NEW YORK, January 9, 2019 (Newswire.com) - Controversial technology company, Premonition has filed a patent on a technology it claims allows it to store and analyze “anything.” Semantic databases are not new – they’re technology first developed by the United States Air Force in the mid-1970s, but have since gained little traction. The idea is simple – users can store not only data items, but also the relationships between pieces of data. The systems are also capable of storing the meaning behind data, enabling complex queries looking for specific relationships, people exhibiting certain behaviors, or unusual interactions. They’re complicated and often confined to theory due to this complexity. It’s that which Premonition claim to have solved. They claim to have produced a “Model for everything” that has unprecedented simplicity.
Premonition CTO, Marcelo Triana explained the invention arose from a need to solve their own problems. “Clients have been coming to us for a while now looking to explore rolling out Premonition solutions into completely unrelated areas. Each area required dozens of new tables and new sets of analytical tools. Toby [Unwin, Premonition’s Co-Founder] hates anything that’s not elegant and scalable, so we started to look for solutions.” Unwin and Triana realized that they could express any scenario or textual explanation using a maximum of just 5 database tables. The simplicity of the structure is far easier to implement than existing models, leading the pair to patent it on behalf of Premonition.
“Simplicity enables scale,” explains Unwin. “We can now enter a new industry in unheard of timeframes simply by mapping data to our existing structures. Since the layouts never need to be changed, we don’t need to develop and maintain different systems for different industries. It’s one tool to rule them all,” he enthused. Premonition launched in 2014 and claimed to hold “the World’s largest litigation database” just 2 years later.
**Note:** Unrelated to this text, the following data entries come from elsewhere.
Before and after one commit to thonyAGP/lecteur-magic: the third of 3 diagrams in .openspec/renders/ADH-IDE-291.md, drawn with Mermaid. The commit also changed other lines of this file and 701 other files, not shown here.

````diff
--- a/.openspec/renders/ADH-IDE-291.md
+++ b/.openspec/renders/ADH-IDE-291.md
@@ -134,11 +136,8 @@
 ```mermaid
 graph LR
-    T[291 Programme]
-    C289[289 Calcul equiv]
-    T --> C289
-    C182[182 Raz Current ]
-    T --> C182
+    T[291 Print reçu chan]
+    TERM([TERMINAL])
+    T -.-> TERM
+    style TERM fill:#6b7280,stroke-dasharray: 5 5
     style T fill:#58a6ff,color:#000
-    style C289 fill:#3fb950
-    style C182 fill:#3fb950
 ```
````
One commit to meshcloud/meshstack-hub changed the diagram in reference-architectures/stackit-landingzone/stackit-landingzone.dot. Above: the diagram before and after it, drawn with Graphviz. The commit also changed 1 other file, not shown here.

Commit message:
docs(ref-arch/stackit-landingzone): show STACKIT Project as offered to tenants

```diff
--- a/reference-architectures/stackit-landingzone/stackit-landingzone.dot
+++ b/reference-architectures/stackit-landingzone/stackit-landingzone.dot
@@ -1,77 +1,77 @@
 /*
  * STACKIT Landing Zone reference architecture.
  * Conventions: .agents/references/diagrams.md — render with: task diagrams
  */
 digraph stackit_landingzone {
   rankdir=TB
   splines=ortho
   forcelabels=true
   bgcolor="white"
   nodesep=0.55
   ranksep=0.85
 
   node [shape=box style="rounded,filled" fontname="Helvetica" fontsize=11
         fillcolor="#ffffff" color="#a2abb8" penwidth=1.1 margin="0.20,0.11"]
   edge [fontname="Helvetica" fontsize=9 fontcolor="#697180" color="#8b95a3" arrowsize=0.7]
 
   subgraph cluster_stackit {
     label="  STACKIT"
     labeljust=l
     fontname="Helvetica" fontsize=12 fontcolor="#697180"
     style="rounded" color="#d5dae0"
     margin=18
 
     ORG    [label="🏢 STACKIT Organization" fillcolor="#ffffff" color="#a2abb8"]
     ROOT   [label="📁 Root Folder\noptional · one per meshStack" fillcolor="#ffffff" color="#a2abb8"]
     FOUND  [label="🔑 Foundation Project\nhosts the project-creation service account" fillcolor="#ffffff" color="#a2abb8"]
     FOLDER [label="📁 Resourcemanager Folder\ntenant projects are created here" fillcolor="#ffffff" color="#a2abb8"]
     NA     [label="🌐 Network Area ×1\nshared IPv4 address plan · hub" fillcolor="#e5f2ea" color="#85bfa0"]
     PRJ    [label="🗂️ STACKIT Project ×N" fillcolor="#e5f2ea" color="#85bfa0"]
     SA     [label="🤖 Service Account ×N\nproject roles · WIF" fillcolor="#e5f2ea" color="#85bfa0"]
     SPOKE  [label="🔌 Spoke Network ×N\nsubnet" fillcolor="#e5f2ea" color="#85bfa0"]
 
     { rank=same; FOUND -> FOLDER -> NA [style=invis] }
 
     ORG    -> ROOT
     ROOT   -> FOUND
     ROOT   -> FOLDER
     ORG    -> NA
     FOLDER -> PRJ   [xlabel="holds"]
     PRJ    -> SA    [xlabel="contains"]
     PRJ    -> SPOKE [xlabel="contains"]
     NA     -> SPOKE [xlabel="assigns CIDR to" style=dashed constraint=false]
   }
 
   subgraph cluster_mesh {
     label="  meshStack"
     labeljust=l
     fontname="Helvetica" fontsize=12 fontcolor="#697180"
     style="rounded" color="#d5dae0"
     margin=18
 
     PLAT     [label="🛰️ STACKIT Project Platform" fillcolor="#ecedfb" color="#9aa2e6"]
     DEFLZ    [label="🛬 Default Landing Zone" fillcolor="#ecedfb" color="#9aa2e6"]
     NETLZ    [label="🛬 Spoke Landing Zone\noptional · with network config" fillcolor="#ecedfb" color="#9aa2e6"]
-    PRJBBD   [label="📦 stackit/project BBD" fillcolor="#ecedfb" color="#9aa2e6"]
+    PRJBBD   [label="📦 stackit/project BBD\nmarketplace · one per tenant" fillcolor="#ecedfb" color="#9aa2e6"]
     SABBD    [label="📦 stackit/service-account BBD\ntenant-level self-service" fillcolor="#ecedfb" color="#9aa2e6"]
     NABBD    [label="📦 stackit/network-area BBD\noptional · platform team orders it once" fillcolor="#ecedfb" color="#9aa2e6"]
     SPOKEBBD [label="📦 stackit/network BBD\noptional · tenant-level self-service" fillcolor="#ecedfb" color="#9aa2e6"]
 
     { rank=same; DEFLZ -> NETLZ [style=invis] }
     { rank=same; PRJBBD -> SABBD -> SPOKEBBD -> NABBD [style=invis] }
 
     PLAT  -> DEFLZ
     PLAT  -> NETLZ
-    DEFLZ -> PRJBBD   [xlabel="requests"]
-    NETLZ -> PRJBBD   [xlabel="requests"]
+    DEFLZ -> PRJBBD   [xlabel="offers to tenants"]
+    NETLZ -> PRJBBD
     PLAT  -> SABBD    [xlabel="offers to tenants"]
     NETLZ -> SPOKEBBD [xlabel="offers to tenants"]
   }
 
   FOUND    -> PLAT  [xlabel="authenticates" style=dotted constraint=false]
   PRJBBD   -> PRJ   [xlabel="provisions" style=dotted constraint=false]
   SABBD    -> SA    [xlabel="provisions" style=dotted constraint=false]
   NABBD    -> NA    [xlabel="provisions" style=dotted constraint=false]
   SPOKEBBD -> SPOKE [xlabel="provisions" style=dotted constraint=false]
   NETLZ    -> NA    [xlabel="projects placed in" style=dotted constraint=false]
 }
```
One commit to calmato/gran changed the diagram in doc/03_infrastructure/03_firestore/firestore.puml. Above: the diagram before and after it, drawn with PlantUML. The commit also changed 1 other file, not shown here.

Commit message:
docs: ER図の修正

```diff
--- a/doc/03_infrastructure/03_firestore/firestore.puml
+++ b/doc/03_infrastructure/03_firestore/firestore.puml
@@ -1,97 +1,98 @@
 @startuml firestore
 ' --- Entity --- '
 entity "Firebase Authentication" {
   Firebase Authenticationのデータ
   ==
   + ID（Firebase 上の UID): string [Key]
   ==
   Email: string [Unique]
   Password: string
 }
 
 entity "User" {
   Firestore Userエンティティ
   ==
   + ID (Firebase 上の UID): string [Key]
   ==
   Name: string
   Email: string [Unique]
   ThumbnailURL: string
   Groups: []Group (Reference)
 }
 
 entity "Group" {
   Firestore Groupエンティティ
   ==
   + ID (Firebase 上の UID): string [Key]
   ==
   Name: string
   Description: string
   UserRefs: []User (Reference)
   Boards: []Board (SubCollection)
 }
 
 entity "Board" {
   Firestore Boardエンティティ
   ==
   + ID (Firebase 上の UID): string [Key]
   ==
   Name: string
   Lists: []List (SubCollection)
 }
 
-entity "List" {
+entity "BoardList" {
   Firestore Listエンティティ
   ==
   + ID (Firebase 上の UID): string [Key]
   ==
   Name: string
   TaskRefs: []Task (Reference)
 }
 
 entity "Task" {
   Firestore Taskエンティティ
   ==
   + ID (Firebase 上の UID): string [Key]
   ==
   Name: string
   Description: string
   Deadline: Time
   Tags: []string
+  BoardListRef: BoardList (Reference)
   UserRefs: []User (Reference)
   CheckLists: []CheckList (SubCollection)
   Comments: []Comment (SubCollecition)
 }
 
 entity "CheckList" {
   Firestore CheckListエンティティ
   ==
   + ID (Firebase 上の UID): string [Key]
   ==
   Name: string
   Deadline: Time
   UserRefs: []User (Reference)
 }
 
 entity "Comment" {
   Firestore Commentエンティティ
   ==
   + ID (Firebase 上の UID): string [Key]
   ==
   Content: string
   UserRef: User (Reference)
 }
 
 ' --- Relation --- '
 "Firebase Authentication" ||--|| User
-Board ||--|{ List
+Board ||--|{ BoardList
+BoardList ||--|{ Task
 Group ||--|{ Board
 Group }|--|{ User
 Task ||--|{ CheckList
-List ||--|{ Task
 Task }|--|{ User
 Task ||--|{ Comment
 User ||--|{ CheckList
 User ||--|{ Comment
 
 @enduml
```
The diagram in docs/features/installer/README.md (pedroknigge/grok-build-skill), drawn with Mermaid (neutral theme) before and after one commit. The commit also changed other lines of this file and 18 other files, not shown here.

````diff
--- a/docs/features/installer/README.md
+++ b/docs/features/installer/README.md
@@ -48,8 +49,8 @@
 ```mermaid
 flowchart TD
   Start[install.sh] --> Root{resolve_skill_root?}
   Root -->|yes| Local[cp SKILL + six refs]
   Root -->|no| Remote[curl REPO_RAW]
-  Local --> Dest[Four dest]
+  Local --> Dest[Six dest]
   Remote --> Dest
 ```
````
The firm has drawn controversy from its exposure of the role of relationships within the legal profession and the poor results it claims legal clients often receive from lawyers whose courtroom performance results are a dismal reflection of lofty reputations combined with even higher fees.
The company demonstrated it could apply its “perception/reality arbitrage” analytics in areas beyond law, such as discovering which lobbyists got which bills passed with committees, agencies, and politicians. The firm claims to have parlayed this expertise into consulting for government agencies and industry associations on the effect of various laws on litigation outcomes. A study claiming to predict future relative stock performance from litigation performance also caught the eye of the financial markets leading to inquiries from industries Unwin claims are as diverse as healthcare, government, and finance.
Hence the need for a singular data structure to enable rapid implementing of solutions for disparate industries. “It may sound nerdy,” says Triana, “but, to us, this is art.”
Director, Premonition LLC